"Rainey Royal"

Dylan Landis is the author of a debut novel, Rainey Royal, and a linked story collection, Normal People Don't Live Like This. Her work has appeared in the O. Henry Prize Stories 2014, the New York Times, Tin House, BOMB and elsewhere. She lives in New York.

Landis applied the Page 69 Test to Rainey Royal and reported the following:
My page 69 opens in a high school art class, where a tall, shy girl named Leah—the unnamed giraffe, below—is being bullied by two lionesses: the troubled and talented Rainey Royal, and Rainey's best friend Tina. But Rainey's mind is wandering. She's thinking about her father, Howard, a brilliant slimeball jazz musician who has been giving Tina clarinet lessons, and maybe some other kinds of lessons, on the side.

Rainey loves Howard, and she loves Tina, but the combination of the two is more than she can stand.
Mr. Knecht, oblivious to the hazards of placing two lionesses with a giraffe, has seated her with Rainey and Tina. Tina can't draw well either, but she has the advantage of not giving a fuck. Also, she has the advantage of Rainey, who leans over when Mr. Knecht isn't looking and lightly chisels Tina's linoleum, adding gesture and grace.

Every time Rainey starts to ask Tina to come over, she hesitates; she envisions Howard giving her breathing lessons from behind, breathing being a big deal for musicians. Breathe from here, she imagines him saying, his hands over Tina's lower abdomen where—as she conceives the body—clothes tumble round in a hot dryer, and then, sliding one hand up to her breastbone, not from here, he would say, and it would be pure Howard to do this, and it makes Rainey sick.
Page 69 is pure Rainey, and pure Howard. He has no boundaries, and I loved writing him. It was cathartic—for reasons having nothing to do with my own wonderful family—and it let me be outrageous in ways that felt peculiar to New York in the 1970s. That was an era when I felt intensely alive, as teenagers do: every nerve ending awake. But I was as interested in writing the small, revealing details as in the in-your-face sex and drugs of the time.
She wonders if she can tell Tina to leave the goddamn clarinet at home. She is afraid that Tina might bring the loaner, swing it insouciantly, like a purse.
I loved writing Rainey. What I shared with her personally were my troubles and my fears, and the intensity of my female friendships. But she was the artist and the rebel I longed to be.
Visit Dylan Landis's website.
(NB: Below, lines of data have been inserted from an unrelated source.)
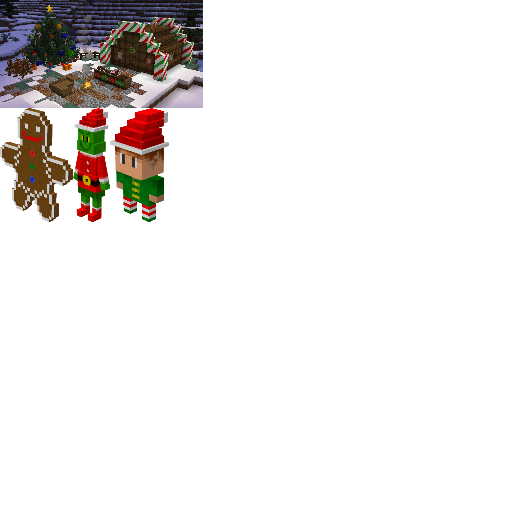
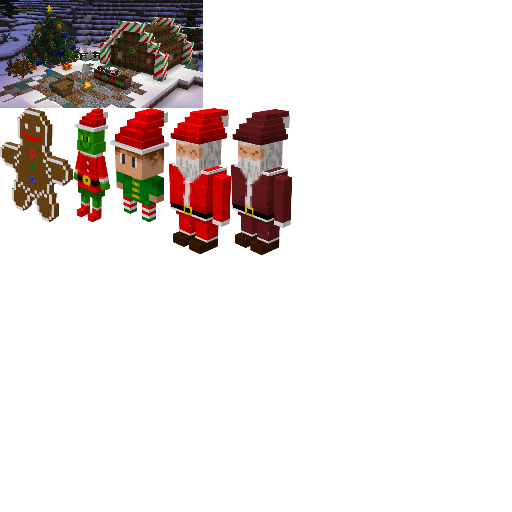
Update christmas guide book and remove fall damage from santa

Changed region(s): [[0.3125, 0.1875, 0.5938, 0.5]]

diff --git a/src/main/java/com/jumpcutfindo/happyholidays/common/entity/christmas/santa/angry/SleighEntity.java b/src/main/java/com/jumpcutfindo/happyholidays/common/entity/christmas/santa/angry/SleighEntity.java
@@ -68,7 +68,7 @@ public class SleighEntity extends Entity implements IAnimatable {
         }
 
         if (this.isMoving && --this.remainingLifespan <= 0) {
-            this.explode();
+            this.explode(false);
         }
 
         if (!this.isNoGravity() && !this.isOnGround()) {
@@ -89,7 +89,7 @@ public class SleighEntity extends Entity implements IAnimatable {
         super.playerTouch(playerEntity);
 
         if (playerEntity.getBoundingBox().intersects(this.getBoundingBox())) {
-            this.explode();
+            this.explode(true);
         }
     }
 
@@ -108,8 +108,10 @@ public class SleighEntity extends Entity implements IAnimatable {
         return this.yRot % 90.0f != 0.0f;
     }
 
-    private void explode() {
-        this.level.explode(this, this.getX(), this.getY(0.0625D), this.getZ(), 3.0F, Explosion.Mode.NONE);
+    private void explode(boolean isHitPlayer) {
+        float explosivePower = isHitPlayer ? 3.0F : 1.0F;
+
+        this.level.explode(this, this.getX(), this.getY(0.0625D), this.getZ(), explosivePower, Explosion.Mode.NONE);
         this.remove();
     }
 

diff --git a/src/main/java/com/jumpcutfindo/happyholidays/client/block/model/MusicBoxModel.java b/src/main/java/com/jumpcutfindo/happyholidays/client/block/model/MusicBoxModel.java
@@ -14,6 +14,7 @@ public class MusicBoxModel extends AnimatedGeoModel<MusicBoxTileEntity> {
 
     @Override
     public ResourceLocation getTextureLocation(MusicBoxTileEntity object) {
+        // TODO: Fix music box texture; one is stretched
         return new ResourceLocation(HappyHolidaysMod.MOD_ID, "textures/block/music_box_block.png");
     }
 

diff --git a/src/main/java/com/jumpcutfindo/happyholidays/common/entity/christmas/santa/BaseSantaEntity.java b/src/main/java/com/jumpcutfindo/happyholidays/common/entity/christmas/santa/BaseSantaEntity.java
@@ -75,4 +75,9 @@ public class BaseSantaEntity extends ChristmasEntity implements IAnimatable {
     protected SoundEvent getDeathSound() {
         return SoundRegistry.SANTA_HURT.get();
     }
+    
+    @Override
+    protected int calculateFallDamage(float p_225508_1_, float p_225508_2_) {
+        return 0;
+    }
 }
Writers Read: Dylan Landis (November 2009).

--Marshal Zeringue